"Smart, knowing, and deeply reported, the definitive history of one of modern American humor’s wellsprings." —Kurt Andersen, author of Fantasyland, host of NPR’s Studio 360
Labor Day, 1969. Two recent college graduates move to New York to edit a new magazine called The National Lampoon. Over the next decade, Henry Beard and Doug Kenney, along with a loose amalgamation of fellow satirists including Michael O’Donoghue and P. J. O’Rourke, popularized a smart, caustic, ironic brand of humor that has become the dominant voice of American comedy.
Ranging from sophisticated political satire to broad raunchy jokes, the National Lampoon introduced iconoclasm to the mainstream, selling millions of copies to an audience both large and devoted. Its excursions into live shows, records, and radio helped shape the anarchic earthiness of John Belushi, the suave slapstick of Chevy Chase, and the deadpan wit of Bill Murray, and brought them together with other talents such as Harold Ramis, Christopher Guest, and Gilda Radner. A new generation of humorists emerged from the crucible of the Lampoon to help create Saturday Night Live and the influential film Animal House, among many other notable comedy landmarks.

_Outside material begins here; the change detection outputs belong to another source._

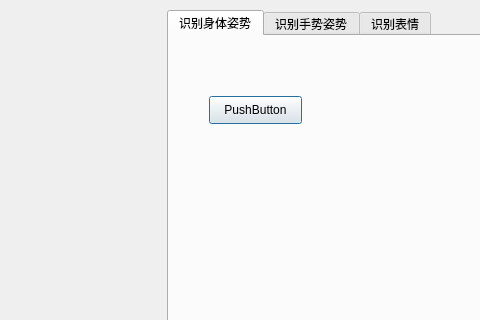
jienow/AiHomeWork, file ui/untitled.ui: the form before one commit; both pictures show x 233 to 713 and y 0 to 320 of the 884 by 545 pixel window.
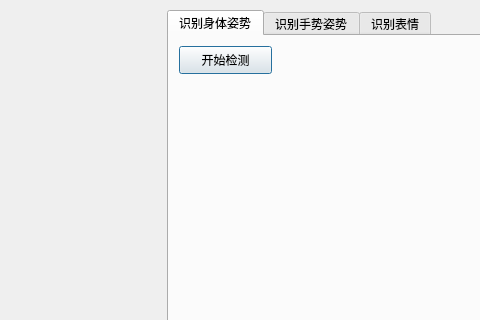
The form after the commit. The open tabs and pages were chosen to show the change.

What changed in the file:
```diff
--- a/ui/untitled.ui
+++ b/ui/untitled.ui
@@ -32,17 +32,30 @@
     <attribute name="title">
      <string>识别身体姿势</string>
     </attribute>
-    <widget class="QPushButton" name="pushButton">
+    <widget class="QPushButton" name="body_shibie">
      <property name="geometry">
       <rect>
-       <x>40</x>
-       <y>60</y>
+       <x>10</x>
+       <y>10</y>
        <width>93</width>
        <height>28</height>
       </rect>
      </property>
      <property name="text">
-      <string>PushButton</string>
+      <string>开始检测</string>
+     </property>
+    </widget>
+    <widget class="QLabel" name="BodyResult">
+     <property name="geometry">
+      <rect>
+       <x>30</x>
+       <y>50</y>
+       <width>421</width>
+       <height>381</height>
+      </rect>
+     </property>
+     <property name="text">
+      <string/>
      </property>
     </widget>
    </widget>
@@ -50,6 +63,19 @@
     <attribute name="title">
      <string>识别手势姿势</string>
     </attribute>
+    <widget class="QPushButton" name="pushButton">
+     <property name="geometry">
+      <rect>
+       <x>10</x>
+       <y>10</y>
+       <width>93</width>
+       <height>28</height>
+      </rect>
+     </property>
+     <property name="text">
+      <string>开始识别</string>
+     </property>
+    </widget>
    </widget>
    <widget class="QWidget" name="tab_3">
     <attribute name="title">
```
Left out of the diff: 13 changed lines with no effect on the pictures.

Journalist Ellin Stein, an observer of the scene since the early 1970s, draws on a wealth of revealing, firsthand interviews with the architects and impresarios of this comedy explosion to offer crucial insight into a cultural transformation that still echoes today. Brimming with insider stories and set against the roiling political and cultural landscape of the 1970s, That’s Not Funny, That’s Sick goes behind the jokes to witness the fights, the parties, the collaborations—and the competition—among this fraternity of the self-consciously disenchanted. Decades later, their brand of subversive humor that provokes, offends, and often illuminates is as relevant and necessary as ever.
The story of the National Lampoon begins with a group of disaffected Harvard boys in the late 1960s who decide to produce a satire magazine. Journalist Stein leaves no tangent unexplored and no petty grievance unaired as she traces the magazine's evolution and growing fame; forays into radio, stage, television, and movies; and its inevitable decay. The tumultuous 1970s provided innumerable subjects for mockery on both sides of the political spectrum, though the Lampoon didn't pretend to have a loftier social goal than to garner some crude laughs and some paychecks. Despite Stein's detailed chronicles of the writing and business evolution of the magazine, the book itself isn't particularly funny. Jokes that worked 40 years ago have been removed both from the immediate context of the magazine and from the social context of the period. Stein's explanations of visual gags are even more problematic. She takes her subject seriously, when any of the people interviewed would be the first to point out how absurd it was. Though the book succeeds as journalism, and Stein shapes the magazine's uneven history into a coherent narrative, readers shouldn't expect many laughs.